Subject to availability, you can pre-book “guaranteed cabin baggage” for an extra charge, and if you have purchased this service, you will not be asked to put your hand baggage in the hold (unless it exceeds the weight and size requirements detailed above or operational requirements apply). If we require your guaranteed cabin baggage to go into the hold for operational requirements, you can contact customer services to arrange a refund for any charges which you have paid for this service.
I tried a sample booking of a flight from Stansted to Dubrovnik. The cost of ensuring your cabin baggage made it into the cabin with you (subject to those operational requirements not being necessary, of course) was £3 per person per leg, a little more than the £2.59 quoted in the Mail’s article.
Would you pay it?
I’m not sure I would. But then I’ve rarely taken a suitcase on board and instead prefer to check it or, better still, leave it behind. I find it irritating to wait while wheelie after wheelie bangs its way down the aisle, though with airlines charging to put such luggage in the hold, I can hardly blame those doing so. But this not only slows boarding, it often means that there’s too much luggage to fit.

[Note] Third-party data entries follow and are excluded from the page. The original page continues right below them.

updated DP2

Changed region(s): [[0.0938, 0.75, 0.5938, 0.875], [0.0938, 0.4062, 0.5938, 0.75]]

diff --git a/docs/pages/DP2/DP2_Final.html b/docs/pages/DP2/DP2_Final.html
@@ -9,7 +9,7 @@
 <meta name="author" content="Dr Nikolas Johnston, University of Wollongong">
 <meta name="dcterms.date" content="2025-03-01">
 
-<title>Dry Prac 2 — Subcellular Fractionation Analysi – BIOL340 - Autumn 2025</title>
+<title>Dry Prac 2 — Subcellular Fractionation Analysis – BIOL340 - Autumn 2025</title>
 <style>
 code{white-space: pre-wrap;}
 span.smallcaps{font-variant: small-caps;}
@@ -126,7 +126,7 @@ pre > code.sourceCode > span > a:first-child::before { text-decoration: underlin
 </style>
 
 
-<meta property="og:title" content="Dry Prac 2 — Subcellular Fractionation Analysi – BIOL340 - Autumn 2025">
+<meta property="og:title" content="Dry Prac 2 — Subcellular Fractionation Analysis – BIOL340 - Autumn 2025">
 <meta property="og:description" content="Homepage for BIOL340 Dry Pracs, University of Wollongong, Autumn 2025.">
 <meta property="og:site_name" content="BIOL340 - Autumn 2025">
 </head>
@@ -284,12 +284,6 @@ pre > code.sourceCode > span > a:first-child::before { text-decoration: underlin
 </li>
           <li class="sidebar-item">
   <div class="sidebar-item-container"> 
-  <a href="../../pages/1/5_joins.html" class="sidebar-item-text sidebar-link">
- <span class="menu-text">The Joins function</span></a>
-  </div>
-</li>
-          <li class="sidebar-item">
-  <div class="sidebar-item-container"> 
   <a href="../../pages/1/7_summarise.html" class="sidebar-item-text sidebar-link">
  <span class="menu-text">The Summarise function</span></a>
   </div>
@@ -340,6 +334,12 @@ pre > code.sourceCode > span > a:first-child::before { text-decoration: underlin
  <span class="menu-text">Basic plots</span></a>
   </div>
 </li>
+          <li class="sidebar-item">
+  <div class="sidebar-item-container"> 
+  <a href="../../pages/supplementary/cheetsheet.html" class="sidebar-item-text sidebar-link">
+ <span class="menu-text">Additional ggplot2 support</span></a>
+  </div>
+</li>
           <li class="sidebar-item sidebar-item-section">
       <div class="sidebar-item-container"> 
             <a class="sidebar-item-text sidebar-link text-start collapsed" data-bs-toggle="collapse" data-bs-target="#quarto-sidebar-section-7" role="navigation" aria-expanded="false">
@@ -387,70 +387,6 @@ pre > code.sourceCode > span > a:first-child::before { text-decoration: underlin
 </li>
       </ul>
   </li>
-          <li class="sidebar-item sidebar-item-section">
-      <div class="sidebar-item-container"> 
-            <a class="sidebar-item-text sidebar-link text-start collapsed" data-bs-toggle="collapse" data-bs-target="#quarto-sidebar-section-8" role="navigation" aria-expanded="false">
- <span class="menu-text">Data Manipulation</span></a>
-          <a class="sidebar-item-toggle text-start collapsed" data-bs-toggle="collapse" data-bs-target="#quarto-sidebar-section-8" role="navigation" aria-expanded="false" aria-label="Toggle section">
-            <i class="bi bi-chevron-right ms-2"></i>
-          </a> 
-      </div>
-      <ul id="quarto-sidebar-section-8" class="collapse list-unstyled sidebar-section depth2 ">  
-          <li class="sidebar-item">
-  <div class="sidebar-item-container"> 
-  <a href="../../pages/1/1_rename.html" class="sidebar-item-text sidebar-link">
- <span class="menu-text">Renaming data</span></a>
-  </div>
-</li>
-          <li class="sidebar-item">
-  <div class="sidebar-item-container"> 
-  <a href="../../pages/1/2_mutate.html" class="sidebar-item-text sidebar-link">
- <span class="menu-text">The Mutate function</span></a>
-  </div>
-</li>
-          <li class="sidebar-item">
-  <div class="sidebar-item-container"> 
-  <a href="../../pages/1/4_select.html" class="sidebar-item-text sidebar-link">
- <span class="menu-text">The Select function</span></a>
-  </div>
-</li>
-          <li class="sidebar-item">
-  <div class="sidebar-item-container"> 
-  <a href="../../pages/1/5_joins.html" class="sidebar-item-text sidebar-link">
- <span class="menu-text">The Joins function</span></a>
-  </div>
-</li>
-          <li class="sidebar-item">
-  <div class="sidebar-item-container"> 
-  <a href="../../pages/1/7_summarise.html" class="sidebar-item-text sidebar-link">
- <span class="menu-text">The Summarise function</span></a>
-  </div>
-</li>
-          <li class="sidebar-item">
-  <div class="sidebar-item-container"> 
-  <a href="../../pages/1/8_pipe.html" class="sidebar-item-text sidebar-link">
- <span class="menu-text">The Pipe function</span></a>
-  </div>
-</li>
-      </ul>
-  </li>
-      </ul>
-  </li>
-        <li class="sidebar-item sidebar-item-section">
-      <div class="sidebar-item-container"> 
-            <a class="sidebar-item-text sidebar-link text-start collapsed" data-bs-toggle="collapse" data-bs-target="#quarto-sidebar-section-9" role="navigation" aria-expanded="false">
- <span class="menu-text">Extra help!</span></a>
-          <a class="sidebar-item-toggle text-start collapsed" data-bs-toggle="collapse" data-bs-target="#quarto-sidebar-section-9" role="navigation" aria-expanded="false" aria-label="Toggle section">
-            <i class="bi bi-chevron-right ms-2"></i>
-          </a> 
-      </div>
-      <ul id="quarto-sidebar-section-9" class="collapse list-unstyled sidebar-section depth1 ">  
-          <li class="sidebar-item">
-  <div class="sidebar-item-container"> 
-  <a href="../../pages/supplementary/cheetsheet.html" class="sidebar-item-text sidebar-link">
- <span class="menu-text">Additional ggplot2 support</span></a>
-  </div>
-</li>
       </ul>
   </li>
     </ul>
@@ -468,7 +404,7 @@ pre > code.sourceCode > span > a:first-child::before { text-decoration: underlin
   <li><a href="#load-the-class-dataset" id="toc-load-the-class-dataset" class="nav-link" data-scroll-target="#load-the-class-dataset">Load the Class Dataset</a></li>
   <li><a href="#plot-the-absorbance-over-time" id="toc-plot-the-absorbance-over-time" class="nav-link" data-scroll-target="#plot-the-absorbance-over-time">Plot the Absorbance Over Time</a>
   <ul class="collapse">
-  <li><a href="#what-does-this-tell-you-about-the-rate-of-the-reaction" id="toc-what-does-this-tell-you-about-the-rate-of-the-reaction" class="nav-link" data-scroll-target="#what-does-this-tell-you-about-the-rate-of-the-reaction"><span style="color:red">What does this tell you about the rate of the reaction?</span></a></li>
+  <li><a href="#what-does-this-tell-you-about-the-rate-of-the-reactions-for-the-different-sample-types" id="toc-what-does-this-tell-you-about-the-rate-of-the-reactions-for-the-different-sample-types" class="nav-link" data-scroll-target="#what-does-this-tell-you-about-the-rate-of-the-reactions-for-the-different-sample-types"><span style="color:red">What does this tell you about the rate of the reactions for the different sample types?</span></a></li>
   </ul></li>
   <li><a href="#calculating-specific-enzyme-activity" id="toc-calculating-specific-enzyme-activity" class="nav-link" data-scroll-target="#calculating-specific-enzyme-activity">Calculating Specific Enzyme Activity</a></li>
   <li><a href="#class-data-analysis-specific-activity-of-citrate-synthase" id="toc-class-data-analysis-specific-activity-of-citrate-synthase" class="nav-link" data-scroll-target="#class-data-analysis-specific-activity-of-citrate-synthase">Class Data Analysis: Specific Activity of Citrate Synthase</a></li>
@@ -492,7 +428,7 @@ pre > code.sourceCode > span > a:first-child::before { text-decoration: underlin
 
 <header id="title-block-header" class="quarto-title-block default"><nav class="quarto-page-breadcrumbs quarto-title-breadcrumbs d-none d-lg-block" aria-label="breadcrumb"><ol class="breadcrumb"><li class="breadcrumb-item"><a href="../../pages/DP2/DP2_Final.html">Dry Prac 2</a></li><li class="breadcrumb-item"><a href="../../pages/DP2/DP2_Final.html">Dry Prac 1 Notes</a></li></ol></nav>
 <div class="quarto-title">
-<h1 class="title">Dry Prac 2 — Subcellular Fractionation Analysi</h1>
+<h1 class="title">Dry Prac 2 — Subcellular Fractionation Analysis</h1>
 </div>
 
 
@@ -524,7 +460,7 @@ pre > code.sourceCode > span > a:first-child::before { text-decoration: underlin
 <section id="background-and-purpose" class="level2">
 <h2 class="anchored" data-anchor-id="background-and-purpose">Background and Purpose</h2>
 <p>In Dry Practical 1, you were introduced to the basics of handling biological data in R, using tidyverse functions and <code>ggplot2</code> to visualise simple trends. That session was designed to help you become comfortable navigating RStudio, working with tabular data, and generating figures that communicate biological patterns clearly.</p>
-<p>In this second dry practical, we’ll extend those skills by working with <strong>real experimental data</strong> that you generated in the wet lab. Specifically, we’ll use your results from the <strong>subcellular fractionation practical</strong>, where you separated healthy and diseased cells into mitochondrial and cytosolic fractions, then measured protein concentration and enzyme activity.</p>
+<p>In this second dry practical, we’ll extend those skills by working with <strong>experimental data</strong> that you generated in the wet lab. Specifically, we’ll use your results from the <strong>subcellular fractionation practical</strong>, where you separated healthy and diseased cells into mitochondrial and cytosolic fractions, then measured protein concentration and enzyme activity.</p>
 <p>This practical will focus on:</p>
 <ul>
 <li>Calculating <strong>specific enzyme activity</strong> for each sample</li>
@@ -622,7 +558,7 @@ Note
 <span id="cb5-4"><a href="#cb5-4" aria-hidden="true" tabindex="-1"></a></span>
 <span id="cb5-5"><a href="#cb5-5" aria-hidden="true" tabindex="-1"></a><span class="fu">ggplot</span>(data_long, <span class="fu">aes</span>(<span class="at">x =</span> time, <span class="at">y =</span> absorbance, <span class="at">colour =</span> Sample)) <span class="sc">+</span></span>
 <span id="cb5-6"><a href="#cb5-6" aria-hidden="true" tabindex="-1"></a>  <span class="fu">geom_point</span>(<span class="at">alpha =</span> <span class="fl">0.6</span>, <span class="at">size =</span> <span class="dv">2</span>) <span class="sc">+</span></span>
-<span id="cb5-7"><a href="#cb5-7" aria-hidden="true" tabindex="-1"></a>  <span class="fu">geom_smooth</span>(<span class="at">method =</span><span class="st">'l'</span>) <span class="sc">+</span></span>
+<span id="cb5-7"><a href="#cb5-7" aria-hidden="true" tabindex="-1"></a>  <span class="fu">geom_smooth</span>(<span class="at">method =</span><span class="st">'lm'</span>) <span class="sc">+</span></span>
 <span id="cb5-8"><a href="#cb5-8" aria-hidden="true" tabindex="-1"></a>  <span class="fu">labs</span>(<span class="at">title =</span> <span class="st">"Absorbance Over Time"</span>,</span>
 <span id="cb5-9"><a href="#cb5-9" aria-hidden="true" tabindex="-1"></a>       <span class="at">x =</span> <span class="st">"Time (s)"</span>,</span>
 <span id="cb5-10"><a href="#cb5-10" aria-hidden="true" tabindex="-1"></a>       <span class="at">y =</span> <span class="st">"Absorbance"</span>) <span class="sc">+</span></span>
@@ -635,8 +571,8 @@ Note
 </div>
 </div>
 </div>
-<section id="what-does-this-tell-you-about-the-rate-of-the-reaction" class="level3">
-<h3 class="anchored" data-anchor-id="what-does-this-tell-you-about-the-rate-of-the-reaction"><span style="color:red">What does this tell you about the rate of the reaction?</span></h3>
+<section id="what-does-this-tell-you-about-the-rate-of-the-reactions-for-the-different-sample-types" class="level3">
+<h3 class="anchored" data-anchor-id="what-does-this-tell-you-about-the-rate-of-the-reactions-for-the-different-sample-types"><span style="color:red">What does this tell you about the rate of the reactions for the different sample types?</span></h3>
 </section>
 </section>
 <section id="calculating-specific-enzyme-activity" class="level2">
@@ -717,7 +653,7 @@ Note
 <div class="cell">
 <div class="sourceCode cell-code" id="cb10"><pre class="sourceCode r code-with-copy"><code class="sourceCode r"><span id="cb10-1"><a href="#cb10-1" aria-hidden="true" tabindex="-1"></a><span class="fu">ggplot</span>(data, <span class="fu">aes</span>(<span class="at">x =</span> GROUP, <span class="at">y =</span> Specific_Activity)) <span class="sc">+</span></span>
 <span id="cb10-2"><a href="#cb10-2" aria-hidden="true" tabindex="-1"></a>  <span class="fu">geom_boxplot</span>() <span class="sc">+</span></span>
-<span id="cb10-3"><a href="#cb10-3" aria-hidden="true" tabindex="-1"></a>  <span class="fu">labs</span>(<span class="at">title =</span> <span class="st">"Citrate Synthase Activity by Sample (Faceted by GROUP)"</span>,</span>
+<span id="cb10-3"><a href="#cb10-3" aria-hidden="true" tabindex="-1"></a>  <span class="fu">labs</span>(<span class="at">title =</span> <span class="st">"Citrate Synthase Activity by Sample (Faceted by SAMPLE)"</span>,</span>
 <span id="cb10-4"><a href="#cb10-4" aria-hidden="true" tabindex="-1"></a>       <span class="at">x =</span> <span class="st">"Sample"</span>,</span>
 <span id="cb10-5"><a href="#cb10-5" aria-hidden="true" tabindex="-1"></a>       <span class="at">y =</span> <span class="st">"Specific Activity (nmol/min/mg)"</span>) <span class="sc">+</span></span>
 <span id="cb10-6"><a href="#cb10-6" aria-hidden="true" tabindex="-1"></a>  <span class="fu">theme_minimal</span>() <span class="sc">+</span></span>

I’ve taken many a Ryanair flight – the airline guarantees only the first 90 carry on bags will make it on board – and watched it all kick off as people are asked (or not) to hand over their bags. My fairly small day pack has always made it on board, I presume because it can fit between my feet and wouldn’t have to be placed in the overhead bins.
Wizz Air, it would seem, have had to backtrack on their plans to charge for guaranteed larger sized cabin baggage. You can take on a bag of up to 42x32x25cm free of charge, but to carry on an item up to the maximum dimensions (55x40x23cm) there’s a price to pay. Until 29th October 2017, this can be anything from 10 to 20 euros according to the small print on their website (35 euros if you take care of business at the airport), but this add-on disappears after that date, supposedly incorporated into the price of your seat. Have Wizz caved under the pressure of customer complaints, I wonder?
At this point, you’re likely to be muttering things about budget airlines, but they’re not the only offenders. Increasingly, scheduled, so-called full service airlines are supplementing their fares with extra fees and charges. And when it comes to revenue “earned” by such add-ons, you might be surprised to learn who the worst offenders are:
Some airlines are worryingly reliant on additional revenue as a share of their total earnings. You can read the full report here:
So, even on a scheduled airline, if I want to select my seat in advance (and even as a solo traveller I might, or risk being stuck in that middle seat that no one wants) I’m likely to have to pay for the privilege. At the moment at least, I’m not likely to have to hand over my carry on luggage but who knows how long that might last?
I don’t think we’ve seen the last of this. As travellers, if we’re determined to do so on as low a budget as possible, we’re going to have to think hard about what we really need to take with us. I shared my packing tips here:
Taking large suitcases will perhaps become a luxury rather than the norm. It will certainly be interesting to see if Jet2’s new policy lasts the distance, and if it does, whether other airlines will follow suit.
What are your views? Would you pay to ensure your bag comes on board with you or do you think it’s one rip-off too many? I’d love to hear what you think.